Gendered social expectations can influence how women express and experience mood disorders and anxiety. Inaccurate stereotypes and gender bias unfortunately remain pervasive within many health fields, further complicating the way anxiety can be understood and diagnosed in women.

Women also endure higher rates of sexual violence and discrimination, sometimes exacerbating mental health symptoms, but the associated stigma and fear for safety can prevent women from feeling comfortable disclosing and sharing their experiences.

Major stereotypes I’ve observed:

  1. Women are more "sensitive" The idea that anxiety is simply explained by a woman's hypersensitivity is a myth that is should have died by now. The stigma and shame associated with this overgeneralization diminishes a person's anxiety symptoms, leading to a silent suffering.
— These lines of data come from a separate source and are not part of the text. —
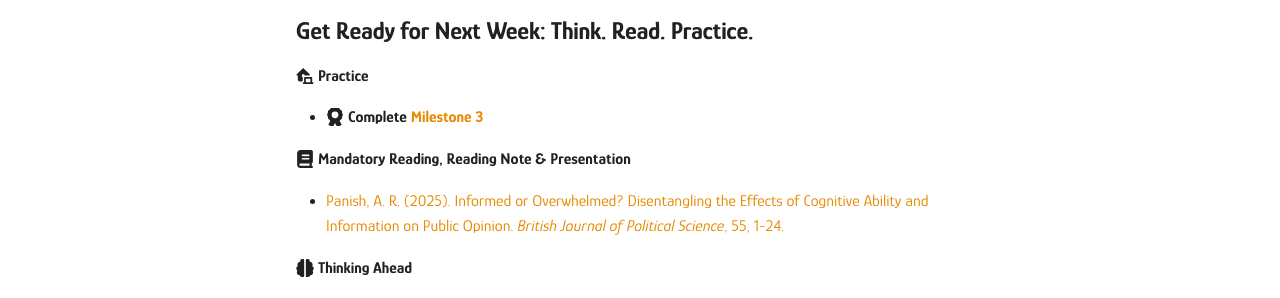
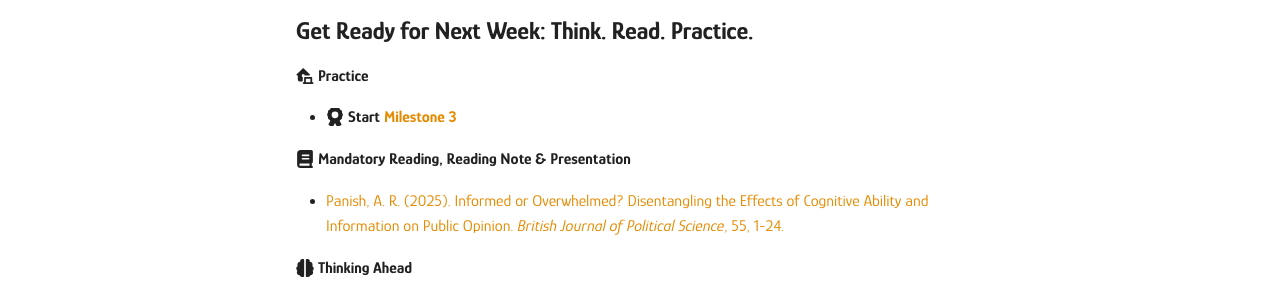
Before and after one commit to mickaeltemporao/data-analysis, an MkDocs documentation site: the page built from docs/modules/exploration-2.md, in a window 1280 px wide and 900 px high, scrolled down 820 px. Shown: the part 457-755 px from the top of the window. Built offline with MkDocs 1.6.1 and Material for MkDocs 9.7.7, drawn with Linux system fonts in a browser that asks for light colours; comment, search, counter and statistics services are not loaded.

Commit message:
fix next steps

```diff
--- a/docs/modules/exploration-2.md
+++ b/docs/modules/exploration-2.md
@@ -24,7 +24,7 @@
 ## **Get Ready for Next Week: Think. Read. Practice.**
 :fontawesome-solid-house-laptop: **Practice**
 
-- :fontawesome-solid-award: **Complete** [**Milestone 3**](../activities/milestone-3.md)
+- :fontawesome-solid-award: **Start** [**Milestone 3**](../activities/milestone-3.md)
 
 :fontawesome-solid-book: **Mandatory Reading, Reading Note & Presentation**
 
```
  2. It's just PMS It is important to pay attention to and honor every part of a person's physiological experience when working with anxiety, to understand as much as possible all contributing factors, however, dismissing anxiety as a normal part of being a woman doesn't allow for a valid space to process how hard anxiety can be.

  3. Women get crazy and desperate in their 30's I am continuously surprised when I hear this from my clients, and I hear this fairly regularly. This is an internalized message my clients often repeat to me - if a woman is single and in her 30's, all of her mood symptoms or difficult emotions can be distilled into this one misogynistic stereotype. This can prohibit someone from acknowledging, validating, and working with her anxiety so she can feel better.

  4. Women need their anxiety to get ahead Women cope with many limiting stereotypes as they navigate their careers. The way women are expected to negotiate and advocate for themselves in a way that doesn't offend anyone has contributed to the idea that anxiety is a given in a difficult work environment. This can sometimes even manifest as a badge of honor - a woman is working so hard she has "Sunday Scaries" every week. This is another way in which the pain and discomfort that can come with anxiety can be dismissed.

  5. Women are just more neurotic The expectation that women manage multiple roles fosters an environment in which a woman is seen as multitasking and neurotic. This perpetuates the idea that women will manage this additional emotional labor, and further demeans any anxiety experience she may be having.

I’m here for you if you want to explore more. Contact me to schedule a free consultation.

laura federico